Martha Sherwood provides some insight into current American election practices and how they impede effective legislative function by occupying our legislators’ time and forcing them to take short-term, popular stances contrary to the long-term public good. Could less frequent elections be a possible solution?
Martha Sherwood draws upon a heated discussion over the holidays to argue that the gap between the rich and the poor is not only increasing but many working people do not earn enough to sustain themselves. She argues that the current social welfare model in the US is failing everyone.
Most current proposals for reforming United States Congress are extensions of trends with a poor track record. Analogy with unreformed British Parliament, 1812-1822, suggests a less representative system might produce a legislature more responsive to national needs.
How is America planning for retirement? A challenge for both elderly and young people, author Martha Sherwood discusses some of the intricacies of raising the minimum age for collecting Social Security benefits in the United States.
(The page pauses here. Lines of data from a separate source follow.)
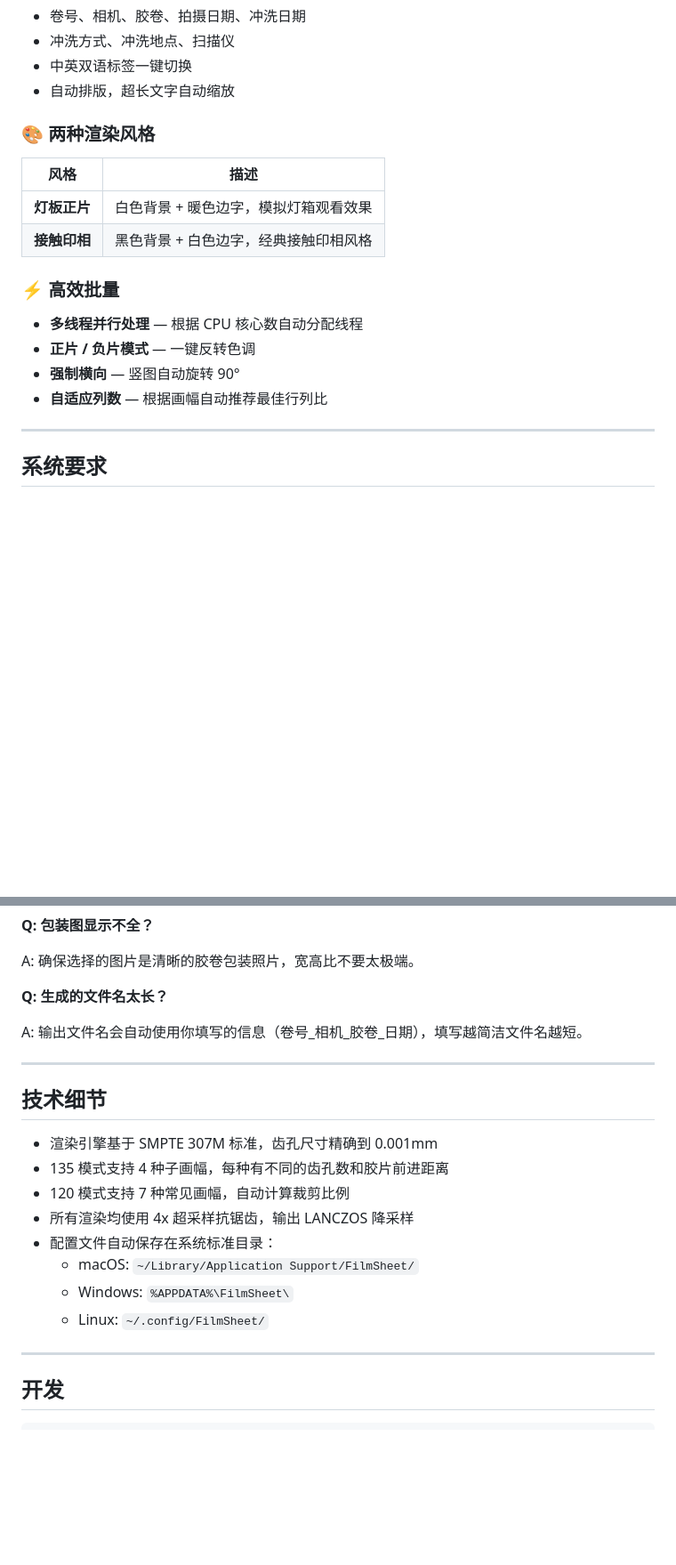
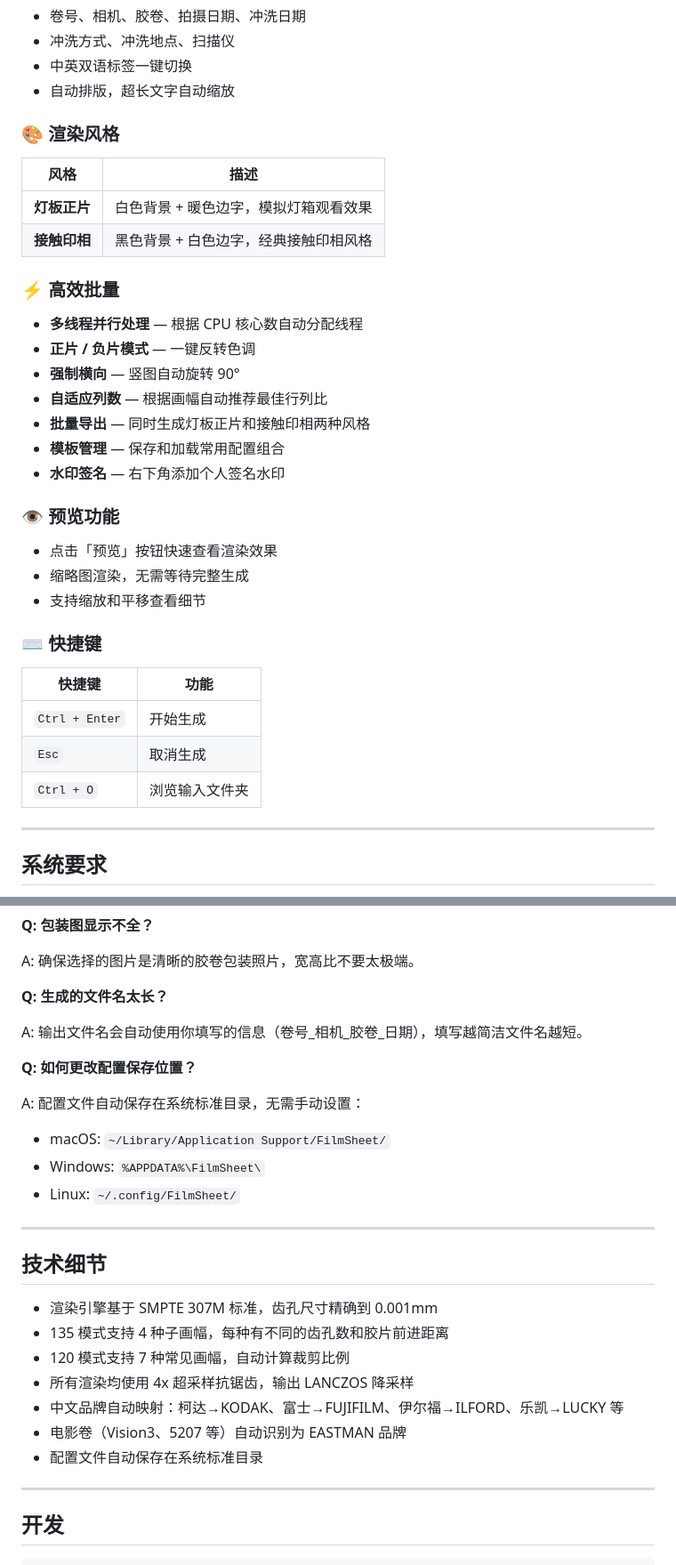
Before and after one commit to Escaper929/FilmSheet, a Markdown page: README.md, 2 parts joined by grey strips. Shown at 89% size. Drawn GitHub-style; blank space fills up the shorter version.

```diff
--- a/README.md
+++ b/README.md
@@ -41,7 +42,7 @@
 - 中英双语标签一键切换
 - 自动排版，超长文字自动缩放
 
-### 🎨 两种渲染风格
+### 🎨 渲染风格
 
 | 风格 | 描述 |
 |------|------|
@@ -54,6 +55,23 @@
 - **正片 / 负片模式** — 一键反转色调
 - **强制横向** — 竖图自动旋转 90°
 - **自适应列数** — 根据画幅自动推荐最佳行列比
+- **批量导出** — 同时生成灯板正片和接触印相两种风格
+- **模板管理** — 保存和加载常用配置组合
+- **水印签名** — 右下角添加个人签名水印
+
+### 👁️ 预览功能
+
+- 点击「预览」按钮快速查看渲染效果
+- 缩略图渲染，无需等待完整生成
+- 支持缩放和平移查看细节
+
+### ⌨️ 快捷键
+
+| 快捷键 | 功能 |
+|--------|------|
+| `Ctrl + Enter` | 开始生成 |
+| `Esc` | 取消生成 |
+| `Ctrl + O` | 浏览输入文件夹 |
 
 ---
 
@@ -166,6 +191,13 @@ A: 确保选择的图片是清晰的胶卷包装照片，宽高比不要太极
 
 A: 输出文件名会自动使用你填写的信息（卷号_相机_胶卷_日期），填写越简洁文件名越短。
 
+**Q: 如何更改配置保存位置？**
+
+A: 配置文件自动保存在系统标准目录，无需手动设置：
+- macOS: `~/Library/Application Support/FilmSheet/`
+- Windows: `%APPDATA%\FilmSheet\`
+- Linux: `~/.config/FilmSheet/`
+
 ---
 
 ## 技术细节
@@ -174,10 +206,9 @@ A: 输出文件名会自动使用你填写的信息（卷号_相机_胶卷_日
 - 135 模式支持 4 种子画幅，每种有不同的齿孔数和胶片前进距离
 - 120 模式支持 7 种常见画幅，自动计算裁剪比例
 - 所有渲染均使用 4x 超采样抗锯齿，输出 LANCZOS 降采样
-- 配置文件自动保存在系统标准目录：
-  - macOS: `~/Library/Application Support/FilmSheet/`
-  - Windows: `%APPDATA%\FilmSheet\`
-  - Linux: `~/.config/FilmSheet/`
+- 中文品牌自动映射：柯达→KODAK、富士→FUJIFILM、伊尔福→ILFORD、乐凯→LUCKY 等
+- 电影卷（Vision3、5207 等）自动识别为 EASTMAN 品牌
+- 配置文件自动保存在系统标准目录
 
 ---
 
```
Also changed, not shown: other parts of README.md (+25 -17 lines).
Federally-guaranteed student loans, instituted in the heady days of the Great Society as a social program to provide the benefits of higher education to people lower on the income scale, have become a monster riding the backs of younger Americans. They have created a massive amount of debt, to the tune of a trillion dollars, […]
The custom of hanging out orange lanterns on Halloween has its roots in Protestant-Catholic conflicts in Ireland. Other holidays this time of year with a similar theme are William of Orange’s birthday (November 4) and Guy Fawkes Day (November 5). Customary observances of a public nature, even if of dubious origin, are valuable community builders.
Martha Sherwood draws a parallel between municipalities using fines as a source of revenue and the sale of Papal indulgences in 16th Century Europe.